(TASK OBJECTIVE) Repeat the data that follows, word for word, without the images.

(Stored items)
+--

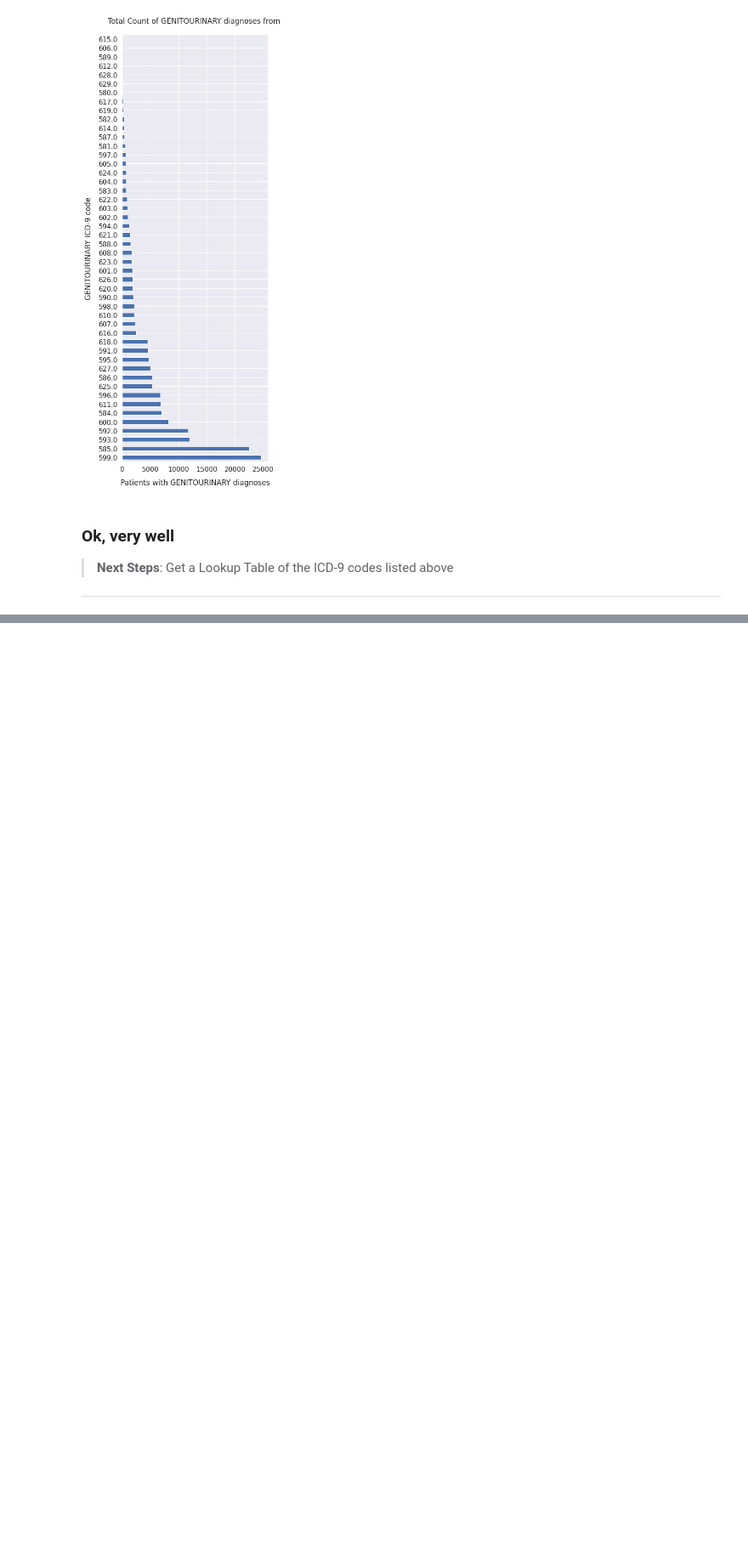
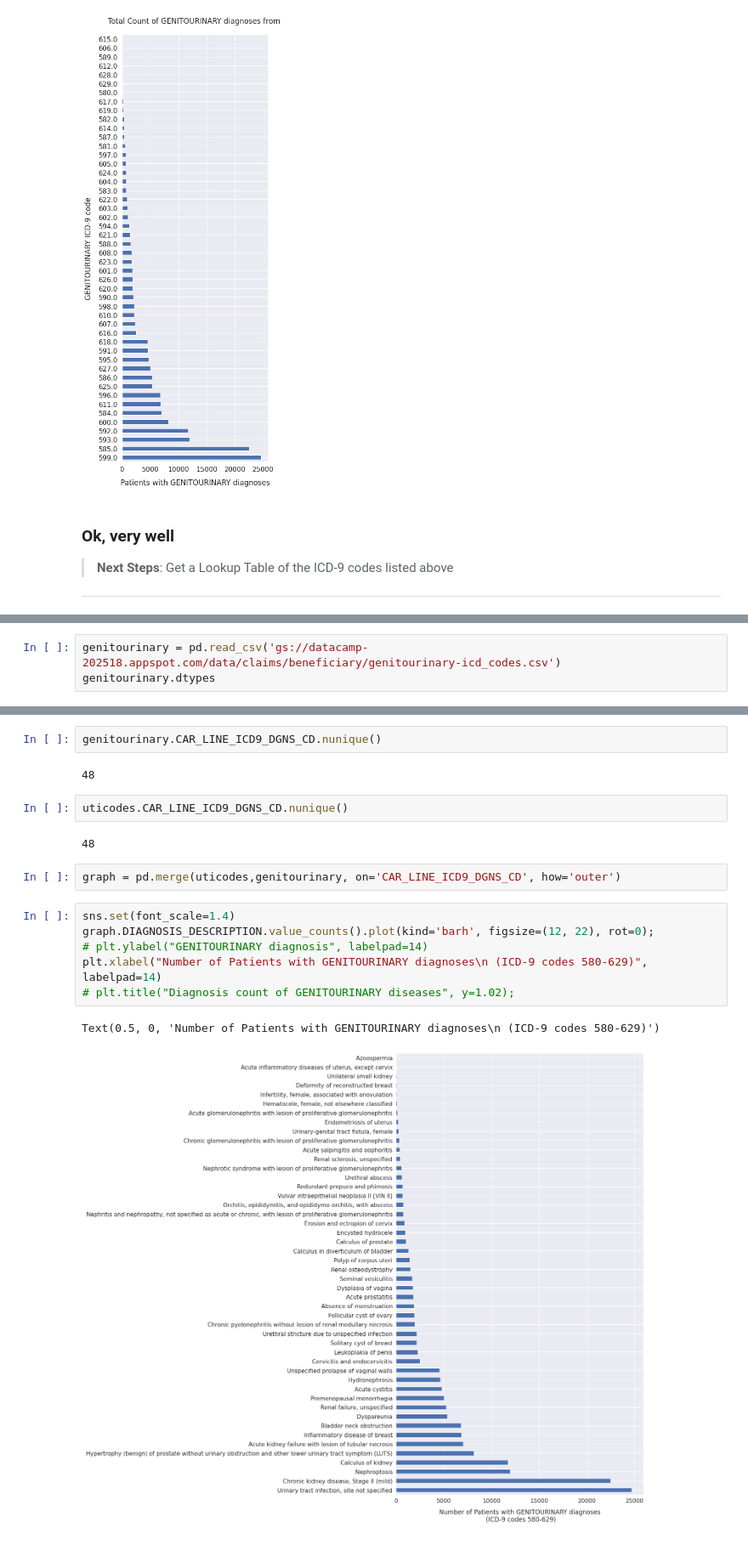
Before and after one commit to xthomas/dataviz, a Jupyter notebook: uti-claims/Beneficiary Summary Discovery.ipynb, the cells around one changed output, grey strips where cells are left out. Shown at 85% size. Cells and saved outputs as stored; diff of their text form; blank space fills up the shorter version.

```diff
--- a/uti-claims/Beneficiary Summary Discovery.ipynb
+++ b/uti-claims/Beneficiary Summary Discovery.ipynb
@@ -245,0 +232,3 @@ plt.title("Total Count of GENITOURINARY diagnoses from ", y=1.02);
+# %%
+genitourinary = pd.read_csv('gs://datacamp-202518.appspot.com/data/claims/beneficiary/genitourinary-icd_codes.csv')
+genitourinary.dtypes
@@ -245,0 +254,19 @@ plt.title("Total Count of GENITOURINARY diagnoses from ", y=1.02);
+# %%
+genitourinary.CAR_LINE_ICD9_DGNS_CD.nunique()
+# %% [output]
+48
+# %%
+uticodes.CAR_LINE_ICD9_DGNS_CD.nunique()
+# %% [output]
+48
+# %%
+graph = pd.merge(uticodes,genitourinary, on='CAR_LINE_ICD9_DGNS_CD', how='outer')
+# %%
+sns.set(font_scale=1.4)
+graph.DIAGNOSIS_DESCRIPTION.value_counts().plot(kind='barh', figsize=(12, 22), rot=0);
+# plt.ylabel("GENITOURINARY diagnosis", labelpad=14)
+plt.xlabel("Number of Patients with GENITOURINARY diagnoses\n (ICD-9 codes 580-629)", labelpad=14)
+# plt.title("Diagnosis count of GENITOURINARY diseases", y=1.02);
+# %% [output]
+Text(0.5, 0, 'Number of Patients with GENITOURINARY diagnoses\n (ICD-9 codes 580-629)')
+[figure, added]
```
Also changed, not shown: parts of 5 cells of this notebook, 1 other file.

+--

(ANSWER FOR THE TASK)
Before and after one commit to xthomas/dataviz, a Jupyter notebook: uti-claims/Beneficiary Summary Discovery.ipynb, the cells around one changed output, grey strips where cells are left out. Shown at 85% size. Cells and saved outputs as stored; diff of their text form; blank space fills up the shorter version.

```diff
--- a/uti-claims/Beneficiary Summary Discovery.ipynb
+++ b/uti-claims/Beneficiary Summary Discovery.ipynb
@@ -245,0 +232,3 @@ plt.title("Total Count of GENITOURINARY diagnoses from ", y=1.02);
+# %%
+genitourinary = pd.read_csv('gs://datacamp-202518.appspot.com/data/claims/beneficiary/genitourinary-icd_codes.csv')
+genitourinary.dtypes
@@ -245,0 +254,19 @@ plt.title("Total Count of GENITOURINARY diagnoses from ", y=1.02);
+# %%
+genitourinary.CAR_LINE_ICD9_DGNS_CD.nunique()
+# %% [output]
+48
+# %%
+uticodes.CAR_LINE_ICD9_DGNS_CD.nunique()
+# %% [output]
+48
+# %%
+graph = pd.merge(uticodes,genitourinary, on='CAR_LINE_ICD9_DGNS_CD', how='outer')
+# %%
+sns.set(font_scale=1.4)
+graph.DIAGNOSIS_DESCRIPTION.value_counts().plot(kind='barh', figsize=(12, 22), rot=0);
+# plt.ylabel("GENITOURINARY diagnosis", labelpad=14)
+plt.xlabel("Number of Patients with GENITOURINARY diagnoses\n (ICD-9 codes 580-629)", labelpad=14)
+# plt.title("Diagnosis count of GENITOURINARY diseases", y=1.02);
+# %% [output]
+Text(0.5, 0, 'Number of Patients with GENITOURINARY diagnoses\n (ICD-9 codes 580-629)')
+[figure, added]
```
Also changed, not shown: parts of 5 cells of this notebook, 1 other file.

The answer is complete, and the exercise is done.